Van Amstel explained that the site is nothing more than a Twitter search, emphasising that anyone with knowledge of HTML and Javascript could do it. Although the site will remain live, he went on to state it was not intended to help criminals.

"The website is not a tool for burglary. The point we're getting at is that not long ago it was questionable to share your full name on the internet. We've gone past that point by 1,000 miles."
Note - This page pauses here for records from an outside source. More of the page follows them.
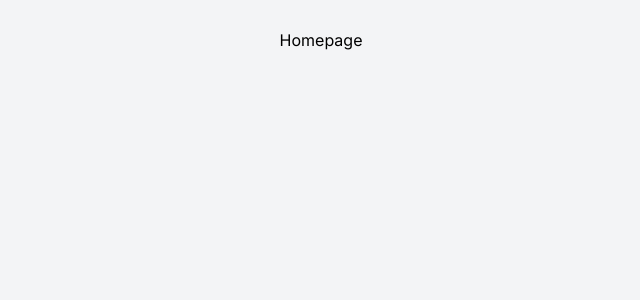
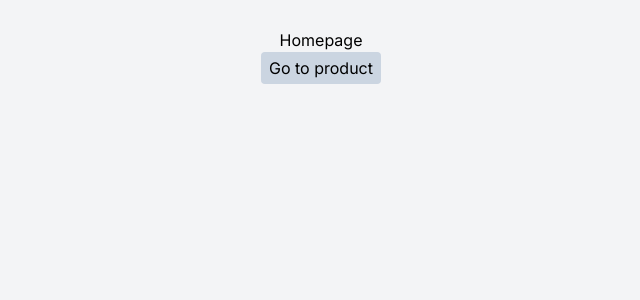
Before and after one commit to softwarepark/e-commerce, a Next.js app: page / in a window 1280 px wide. Shown: the top 300 px of the page, without its empty margins (319-959 px from the left). Built offline with nearby package versions, Linux system fonts and the light colour scheme.

Commit message:
Node version change

```diff
--- a/src/app/page.tsx
+++ b/src/app/page.tsx
@@ -1,9 +1,15 @@
+import Link from "next/link";
 import React from "react";
 
 export default function Home() {
   return (
-    <section className="mx-auto flex justify-center px-5 my-7">
+    <section className="mx-auto flex flex-col items-center px-5 my-7">
       Homepage
+      <Link href="/products">
+        <button className="px-2 py-1 bg-slate-300 rounded">
+          Go to product
+        </button>
+      </Link>
     </section>
   );
 }
```
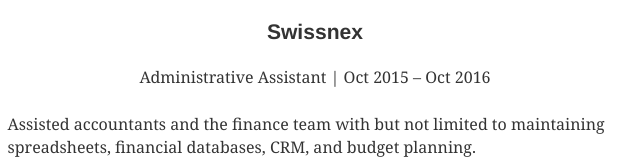
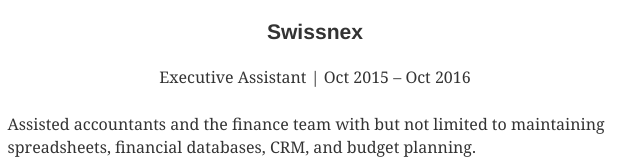
Before and after one commit to jermspeaks/selena-website, a Gatsby site: page /about in a window 1280 px wide. Shown: the part 1518-1686 px from the top of the page, 325-965 px from the left. Built offline with nearby package versions, Linux system fonts and the light colour scheme; Gatsby itself is replaced by a stand-in of ours; some packages are replaced by stand-ins of ours; what typography-theme-github would draw is missing.

Commit message:
Change role title at Swissnex

```diff
--- a/content/__about/resume-en.md
+++ b/content/__about/resume-en.md
@@ -82,7 +82,7 @@
 
 ### Swissnex
 
-Administrative Assistant | Oct 2015 – Oct 2016
+Executive Assistant | Oct 2015 – Oct 2016
 
 <div align="left">
 
```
He added that it would actually be "very difficult" to carry out a burglary using the information on the website.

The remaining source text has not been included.